That is, even if the query cache is not enabled, the mutex (slow, by nature) to access the (not existing) query cache is acquired for every binlog event.
The only way to not acquire the query cache mutex in My SQL pre-5.5 is to compile My SQL without query cache. For My SQL 5.5 , to completely disable the query cache (thus, not acquiring the query cache mutex) is required to set query_cache_type=OFF at startup (not at runtime).
For example, the position is 999 and I want to analyze the previous five events. Q: We are having issues with inconsistencies over time.
We also have a lot of “waiting for table lock” statuses during high volume usage.
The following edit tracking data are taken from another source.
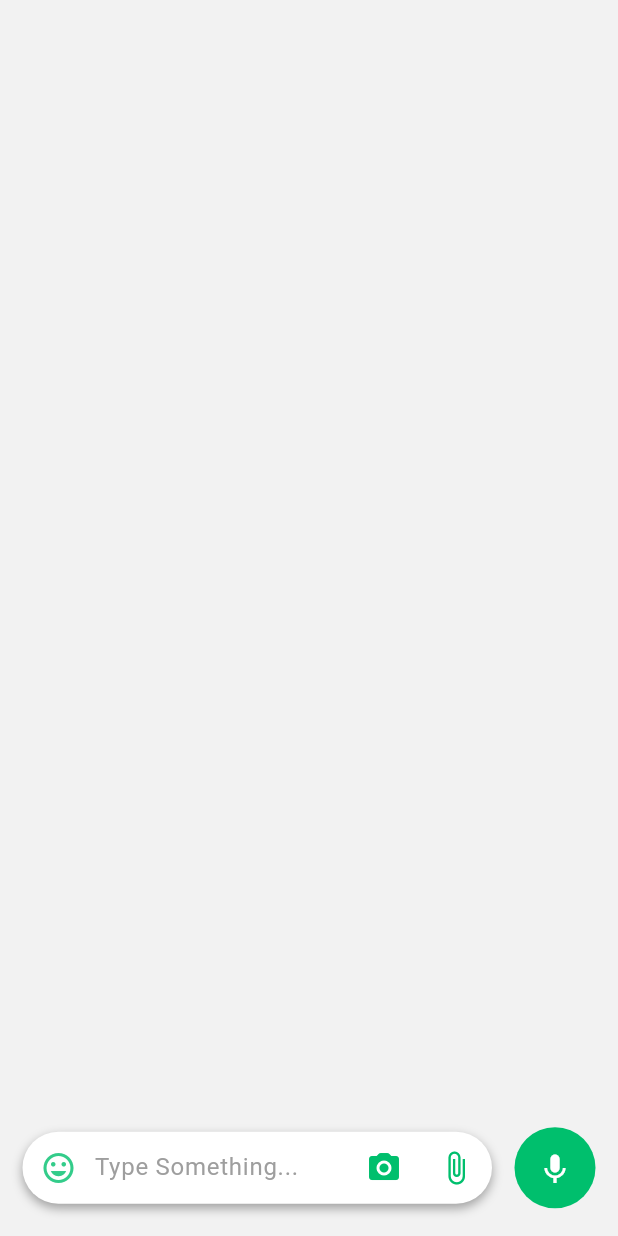
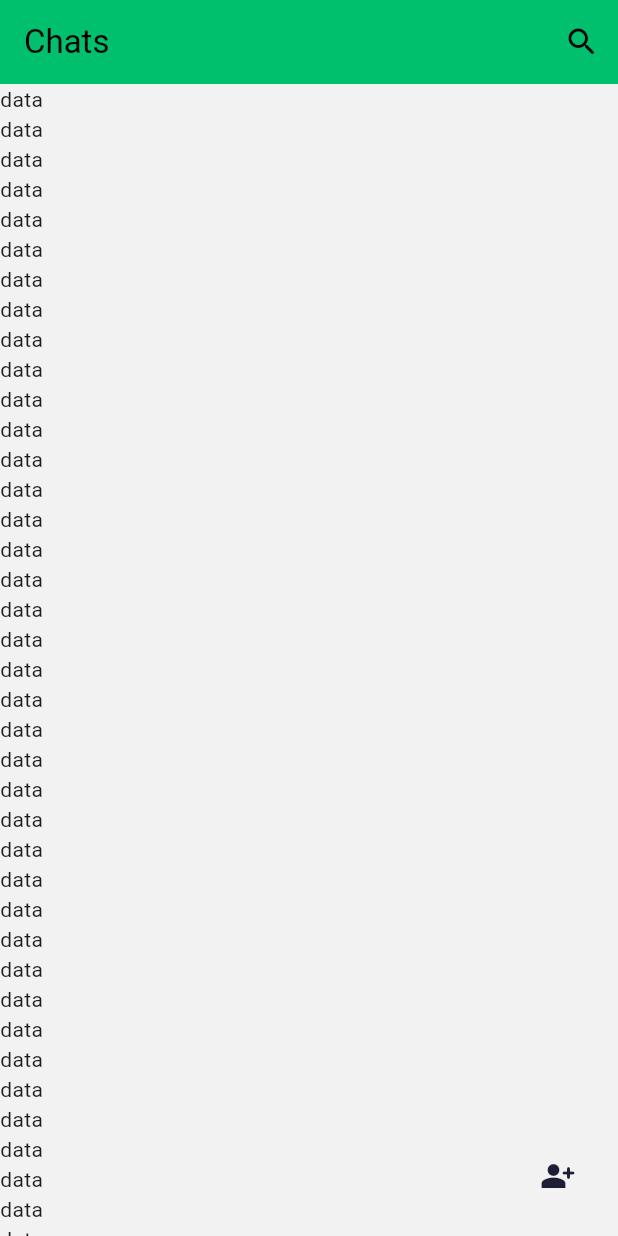
Before and after one commit to Rajab-Alkahef/Chatify, a Flutter app: the HomeScreen screen opened by its route, on a phone screen of 412 x 824 dp. Run offline on Flutter 3.47's test engine with Material 3 defaults, Android fonts, the light colour scheme and no system bars; our stand-ins replace cloud_firestore, firebase_auth, firebase_core, modal_progress_hud_nsn; accounts and stored records are empty.

Commit message:
Add chat screen and home screen views with necessary widgets
This commit adds the chat screen and home screen views along with their
respective widgets like app bars, text fields, and list builders. It also
includes necessary imports and constants for the new views.

```diff
--- a/lib/constants.dart
+++ b/lib/constants.dart
@@ -9,6 +9,7 @@ const kErrorColor = Color(0xFFF03738);
 const kMessageCollection = 'messagesCollection';
 const kMessage = 'message';
 const kCreatedAt = 'created_at';
+const kUsers = 'Users';
 const kDefaultPadding = 20.0;
 void snackbar(BuildContext context, String message) {
   // String message;
--- a/lib/main.dart
+++ b/lib/main.dart
@@ -1,5 +1,6 @@
 import 'package:chat_app_new/firebase_options.dart';
-import 'package:chat_app_new/views/home_screend.dart';
+import 'package:chat_app_new/views/chat_screen.dart';
+import 'package:chat_app_new/views/home_screen.dart';
 import 'package:chat_app_new/views/login_screen.dart';
 import 'package:chat_app_new/views/onboarding_screen.dart';
 import 'package:chat_app_new/views/register_screen.dart';
@@ -27,6 +28,7 @@ class MyApp extends StatelessWidget {
         onBoardingScreen.id: (context) => const onBoardingScreen(),
         LoginScreen.id: (context) => const LoginScreen(),
         RegisterScreen.id: (context) => const RegisterScreen(),
+        chatScreen.id: (context) => const chatScreen(),
         HomeScreen.id: (context) => const HomeScreen(),
       },
       theme: lightThemeData(context),
--- a/lib/views/home_screend.dart
+++ b/lib/views/chat_screen.dart
@@ -1,18 +1,20 @@
 import 'package:chat_app_new/constants.dart';
 import 'package:chat_app_new/models/chat_message.dart';
+import 'package:chat_app_new/theme.dart';
+import 'package:chat_app_new/widgets/appbar_chat_screen.dart';
 import 'package:chat_app_new/widgets/chat_bubble.dart';
 import 'package:chat_app_new/widgets/chat_text_field.dart';
 import 'package:cloud_firestore/cloud_firestore.dart';
 import 'package:flutter/material.dart';
 
-class HomeScreen extends StatefulWidget {
-  const HomeScreen({super.key});
-  static String id = 'home-screen';
+class chatScreen extends StatefulWidget {
+  const chatScreen({super.key});
+  static String id = 'chat-screen';
   @override
-  State<HomeScreen> createState() => _HomeScreenState();
+  State<chatScreen> createState() => _chatScreenState();
 }
 
-class _HomeScreenState extends State<HomeScreen> {
+class _chatScreenState extends State<chatScreen> {
   final messageCollection =
       FirebaseFirestore.instance.collection(kMessageCollection);
   final controller = ScrollController();
@@ -29,6 +31,7 @@ class _HomeScreenState extends State<HomeScreen> {
               messageList.add(MessageModel.fromJson(snapshot.data!.docs[i]));
             }
             return Scaffold(
+              appBar: AppBarChatScreen(context),
               body: Column(
                 children: [
                   Expanded(
--- /dev/null
+++ b/lib/views/home_screen.dart
@@ -0,0 +1,25 @@
+import 'package:chat_app_new/constants.dart';
+import 'package:chat_app_new/widgets/appbar_home_screen.dart';
+import 'package:cloud_firestore/cloud_firestore.dart';
+import 'package:flutter/material.dart';
+
+class HomeScreen extends StatelessWidget {
+  const HomeScreen({super.key});
+  static String id = 'home-screen';
+  @override
+  Widget build(BuildContext context) {
+    final messageCollection = FirebaseFirestore.instance.collection(kUsers);
+    return Scaffold(
+      floatingActionButton: IconButton(
+        onPressed: () {},
+        icon: const Icon(Icons.person_add_alt_rounded),
+      ),
+      appBar: appBarhomeScreen(context),
+      body: ListView.builder(
+        itemBuilder: (context, index) {
+          return const Text('data');
+        },
+      ),
+    );
+  }
+}
--- a/lib/views/onboarding_screen.dart
+++ b/lib/views/onboarding_screen.dart
@@ -29,7 +29,6 @@ class onBoardingScreen extends StatelessWidget {
               textAlign: TextAlign.center,
               'Chat with any body\nin this world',
               style: TextStyle(
-                fontSize: Theme.of(context).textTheme.bodyLarge!.fontSize!,
                 color: Theme.of(context)
                     .textTheme
                     .bodyLarge!
--- a/lib/views/register_screen.dart
+++ b/lib/views/register_screen.dart
@@ -1,5 +1,6 @@
 import 'package:chat_app_new/constants.dart';
-import 'package:chat_app_new/views/home_screend.dart';
+import 'package:chat_app_new/views/chat_screen.dart';
+import 'package:chat_app_new/views/home_screen.dart';
 import 'package:chat_app_new/widgets/custom_button.dart';
 import 'package:chat_app_new/widgets/custom_text_field.dart';
 import 'package:firebase_auth/firebase_auth.dart';
--- /dev/null
+++ b/lib/widgets/appbar_home_screen.dart
@@ -0,0 +1,16 @@
+import 'package:chat_app_new/constants.dart';
+import 'package:flutter/material.dart';
+
+AppBar appBarhomeScreen(BuildContext context) {
+  return AppBar(
+    automaticallyImplyLeading: false,
+    title: const Text('Chats'),
+    actions: [
+      IconButton(onPressed: () {}, icon: const Icon(Icons.search_rounded))
+    ],
+    backgroundColor:
+        MediaQuery.of(context).platformBrightness == Brightness.light
+            ? kPrimaryColor
+            : const Color(0xff272244),
+  );
+}
--- a/lib/widgets/chat_text_field.dart
+++ b/lib/widgets/chat_text_field.dart
@@ -72,8 +72,7 @@ class _chatTextFieldState extends State<chatTextField> {
                           },
                         );
                         _textController.clear();
-                        widget.controller.animateTo(
-                            widget.controller.position.minScrollExtent,
+                        widget.controller.animateTo(0,
                             duration: const Duration(seconds: 1),
                             curve: Curves.easeOut);
                       },
```
Also changed, not shown: lib/views/login_screen.dart (+6 -6 lines), lib/widgets/appbar_chat_screen.dart (added, +48 -0 lines), assets/images/photo.jpg (added), assets/images/photo.png (added).
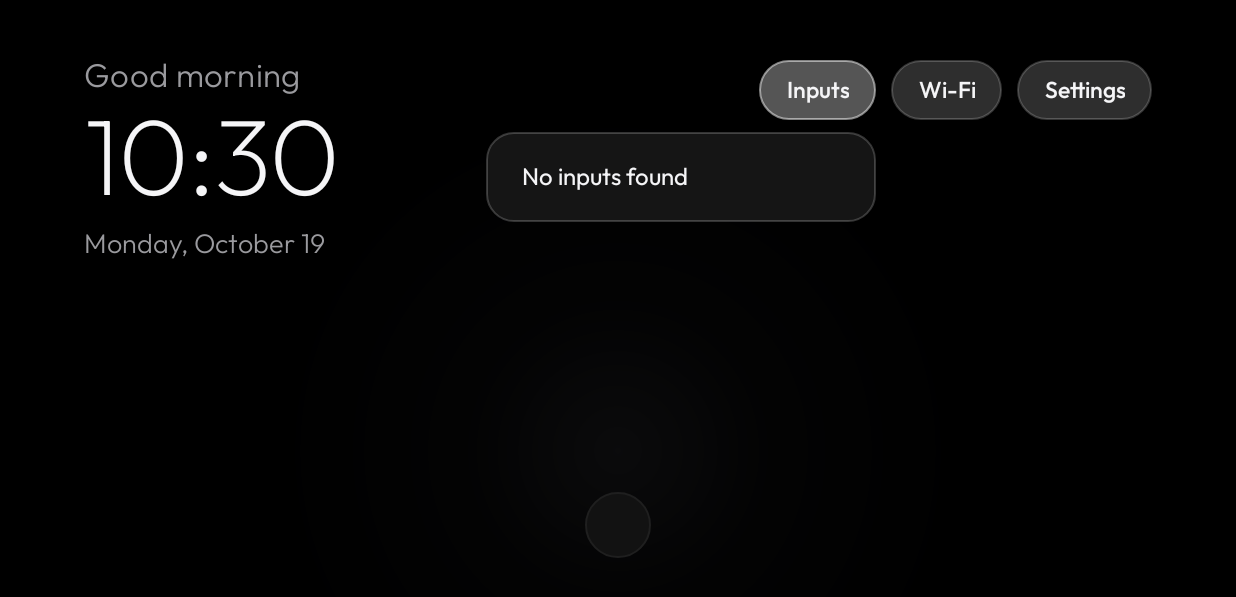
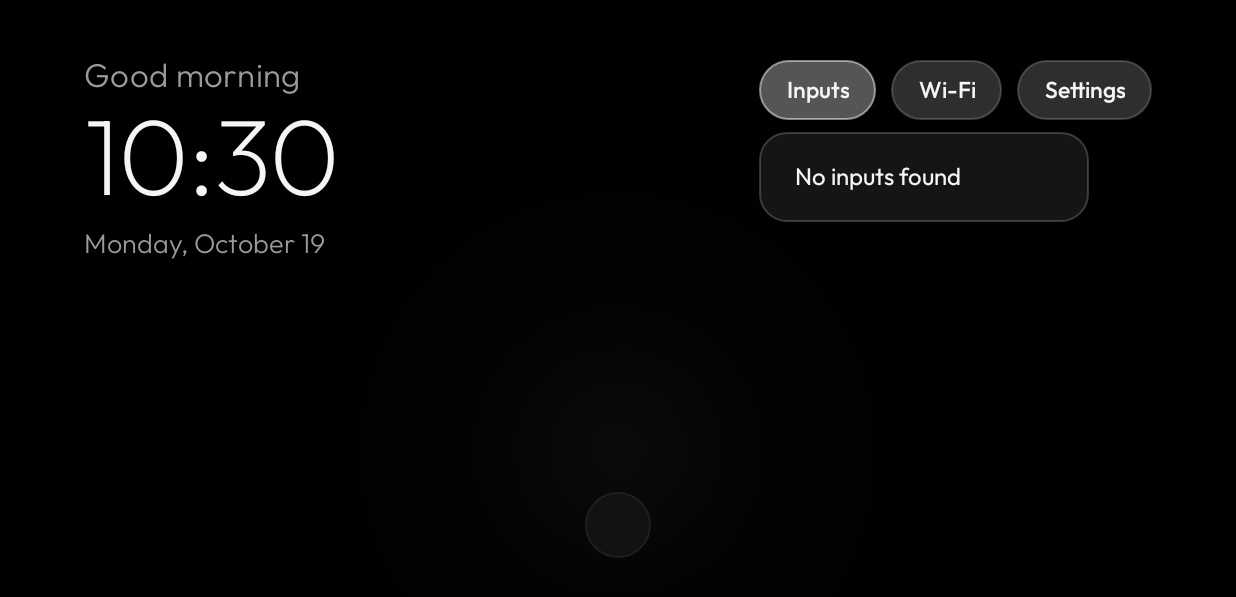
Before and after one commit to Atebayo96/ai900-prep, an Android app: the HomeActivity screen opened directly, with no data from a screen before it, after a tap on "Inputs", on a phone screen of 824 x 412 dp (held sideways). Shown: the top 597 px of the screen. Run offline under Robolectric (Android 15) with nearby library versions, the phone set to English and light mode, and no system bars.

Commit message:
Launcher: wider tile gaps so the focused tile never overlaps a neighbour, dropdown left-aligned under the pill, appIdSuffix test hook
Co-Authored-By: Claude Fable 5.1 <noreply@anthropic.com>
Claude-Session: https://claude.ai/code/session_014cM4sZmxQ6XDNz2YYo9UKh

```diff
--- a/launcher/app/build.gradle
+++ b/launcher/app/build.gradle
@@ -19,6 +19,9 @@ android {
     buildTypes {
         debug {
             minifyEnabled false
+            // Test aid: -PappIdSuffix=.dummy1 builds a copy under another package name
+            // (used to fill an emulator's app grid). Not for normal builds.
+            if (project.hasProperty('appIdSuffix')) applicationIdSuffix project.appIdSuffix
         }
         release {
             // A release build is optional; the debug build is what the scripts install.
--- a/launcher/app/src/main/java/net/cleanhome/launcher/InputsPopup.java
+++ b/launcher/app/src/main/java/net/cleanhome/launcher/InputsPopup.java
@@ -66,7 +66,11 @@ public final class InputsPopup {
             t.setOnClickListener(v -> { popup.dismiss(); e.action.run(); });
             list.addView(t);
         }
-        int xoff = anchor.getWidth() - popup.getWidth();
+        // Left-align under the pill; fall back to right-aligning if it would leave the screen.
+        int[] loc = new int[2];
+        anchor.getLocationOnScreen(loc);
+        int screenW = act.getResources().getDisplayMetrics().widthPixels;
+        int xoff = (loc[0] + popup.getWidth() > screenW - 24) ? anchor.getWidth() - popup.getWidth() : 0;
         int yoff = (int) (8 * act.getResources().getDisplayMetrics().density);
         popup.showAsDropDown(anchor, xoff, yoff);
         if (list.getChildCount() > 0) list.getChildAt(0).requestFocus();
--- a/launcher/app/src/main/res/values/dimens.xml
+++ b/launcher/app/src/main/res/values/dimens.xml
@@ -14,21 +14,21 @@
     <dimen name="pill_text">15sp</dimen>
 
     <dimen name="dock_name_size">44sp</dimen>
-    <dimen name="dock_tile_w">196dp</dimen>
-    <dimen name="dock_tile_h">110dp</dimen>
-    <dimen name="dock_tile_gap">18dp</dimen>
+    <dimen name="dock_tile_w">176dp</dimen>
+    <dimen name="dock_tile_h">99dp</dimen>
+    <dimen name="dock_tile_gap">30dp</dimen>
     <dimen name="dock_band_padding">22dp</dimen>
     <dimen name="dock_band_radius">26dp</dimen>
     <dimen name="dock_bottom_margin">40dp</dimen>
 
-    <dimen name="grid_tile_w">196dp</dimen>
-    <dimen name="grid_tile_h">110dp</dimen>
-    <dimen name="grid_gap">18dp</dimen>
+    <dimen name="grid_tile_w">176dp</dimen>
+    <dimen name="grid_tile_h">99dp</dimen>
+    <dimen name="grid_gap">30dp</dimen>
     <dimen name="grid_top_padding">64dp</dimen>
     <dimen name="tile_radius">12dp</dimen>
     <dimen name="tile_label_size">15sp</dimen>
     <dimen name="tile_label_height">26dp</dimen>
 
-    <dimen name="popup_width">260dp</dimen>
+    <dimen name="popup_width">220dp</dimen>
     <dimen name="popup_item_height">44dp</dimen>
 </resources>
```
I see mysql cranking away with 99% CPU usage, whereas when I use statement-based replication it is decidely IO bound, with barely any CPU usage that isn't IO wait.I'm running a 4 servers master-master cluster of My Sql. Replication topology: 1 - 1 UPDATE It seems that server 3 has its SBM at 0, while the other servers are jumping up and down. It looks like the server is busy doing something, and there is a huge delay between when the server gets the statement, and when it executes it. After disabling cache, server 4 is ok but 1&2 are still having this issue. id=60696 If anyone knows how to fix it, i would be glad to hear There is one flaw with mysql's seconds_behind_master value: it only takes into account the position relative to one upstream hop away.(2 servers version 5.1, and 2 version 5.5) While checking the slave status, i see the seconds_behind_master at 0, and half a second after i see it jumps to 2000, and so fourth. Easiest demonstrated with a slightly simpler replication topology: server1 - server3 If server2 falls behind, and is processing some long-running queries, the following will happen, assuming as start point: : Everyone ok : server1 writes two 10-minute queries to the binlog, no replication delay anywhere : server2 starts processing query one. : server2 is done with query 2, replication delay zero again.So, the jumpy behaviour is caused by not using a global timestamp for replication delay, but simply the delay behind the last "hop" in the replication chain.We found this severely annoying and now use My SQL's event scheduler to update a timer table on each master every second, so we can actually see actual delay from the global master (in a non-ring topology) or delay from any peer in a ring.